Our school journey was a bit of a bumpy start. I first sent Juan to a playgroup. We were all excited to drop him off for his “first day” – I remember what he was wearing. It was cute. I think he only went 3 times.
Our second attempt at school was when he was about 2 1/2 and we had just managed to get him walking. It wasn’t anymore successful.
At 4, his sister (then aged 2 and a bit) really needed to start going to school. She needed a place to just be a kid, not to be the sister of a sick child. So, we tried again. It was better.
Finally, when the time came to for Juan to start BIG school, we weren’t on a list. We hadn’t put our names down, we hadn’t done this “best school search” and we most definitely hadn’t taken factors like best sports team, best academic curriculum and best interschool activity into account. I was just like “Sh*t, its November, he needs to start school in 2 months. What now?”
Truth be told, the reason we hadn’t planned for this time in our lives, was because we were unsure Juan would live this long, and if he did, if school was even going to be possible. We were still in the “living through one chest infection to another” and swinging from the “physio to doctors room” treetops. School was not a priority.
So you can imagine my surprise, when, we finally started contacting schools, to hearing things like “Unfortunately, we don’t have appropriate facilities” or ” we not sure we best suited to teach a child with his needs”, or, and this was my best,”we don’t have a fridge to store his medicine”. WHAT? You don’t have a fridge at the school? So the staff tea room is just a myth, and teachers don’t actually survive on coffee?
But then, we met the cool kids on the block. The teachers that looked at my son and said “I want to help your boy, like I hope someone would want to help mine”. The headmaster that said “we will simply move the classroom to be closer so that he has to walk less”. The security guard who would always carry Juan’s bag in the mornings to help preserve his energy. The teacher who brought in a beanbag for Juan to take naps.

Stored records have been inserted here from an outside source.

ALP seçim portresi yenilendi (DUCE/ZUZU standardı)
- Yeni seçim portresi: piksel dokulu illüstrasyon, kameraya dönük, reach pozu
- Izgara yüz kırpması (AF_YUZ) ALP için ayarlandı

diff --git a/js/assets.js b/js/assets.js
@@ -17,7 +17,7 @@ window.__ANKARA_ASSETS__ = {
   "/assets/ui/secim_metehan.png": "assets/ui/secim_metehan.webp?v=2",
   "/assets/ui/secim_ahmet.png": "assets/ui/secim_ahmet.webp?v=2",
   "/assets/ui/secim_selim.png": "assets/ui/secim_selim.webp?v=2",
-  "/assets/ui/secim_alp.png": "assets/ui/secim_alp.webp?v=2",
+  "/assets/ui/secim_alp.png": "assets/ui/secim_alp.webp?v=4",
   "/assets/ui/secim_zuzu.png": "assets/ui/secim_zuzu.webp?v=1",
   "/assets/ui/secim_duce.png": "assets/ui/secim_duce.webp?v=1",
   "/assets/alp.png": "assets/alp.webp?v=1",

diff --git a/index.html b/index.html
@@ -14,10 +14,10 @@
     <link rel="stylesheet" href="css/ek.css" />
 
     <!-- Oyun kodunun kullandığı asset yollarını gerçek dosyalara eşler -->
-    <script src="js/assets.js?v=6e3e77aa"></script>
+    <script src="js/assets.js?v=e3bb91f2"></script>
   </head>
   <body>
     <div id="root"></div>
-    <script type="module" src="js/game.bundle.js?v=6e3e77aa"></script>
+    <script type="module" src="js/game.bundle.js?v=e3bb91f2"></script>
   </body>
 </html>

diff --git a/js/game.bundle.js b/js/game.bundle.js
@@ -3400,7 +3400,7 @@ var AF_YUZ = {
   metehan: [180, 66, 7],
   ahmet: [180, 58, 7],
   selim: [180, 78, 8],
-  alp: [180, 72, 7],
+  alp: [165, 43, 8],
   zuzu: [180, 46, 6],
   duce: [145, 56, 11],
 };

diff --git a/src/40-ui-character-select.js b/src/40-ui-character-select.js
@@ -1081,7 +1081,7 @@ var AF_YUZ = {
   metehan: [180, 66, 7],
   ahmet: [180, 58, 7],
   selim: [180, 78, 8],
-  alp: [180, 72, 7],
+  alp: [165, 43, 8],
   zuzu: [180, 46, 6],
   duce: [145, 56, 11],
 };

This group of teachers, and school staff, have been our heroes. They have been our people. They are 100% committed to adapting to fit in with the child, not changing the child to fit the system. They have not only seen Juan, but us as
a family. They have given Jordyn the space to be her own person, and develop her own identity. They have seen homework diaries never signed, and smiled anyway. They have sent gentle reminders about mundane paperwork that hasn’t been returned. They have educated us as a family, and allowed us to ask questions, express fears, and generally, just fall apart when necessary. I don’t attend parents meetings, as we don’t need to. This journey is daily, not once a term.
This special group of people have taken a job, and turned it into passion. They have taken a challenge, and turned it into vision. They have taken my “special needs” boy, and changed him into a regular learner who does things a little differently. They have taken the box, banged out a couple of the sides, and turned it into an inclusive, fluid shape that changes as it needs to.
To all of our teachers, and headmasters, we thank you! For taking a risk, and making it a reward. For seeing my child as more than his limitations. And for believing in him so much, that he sees his own potential.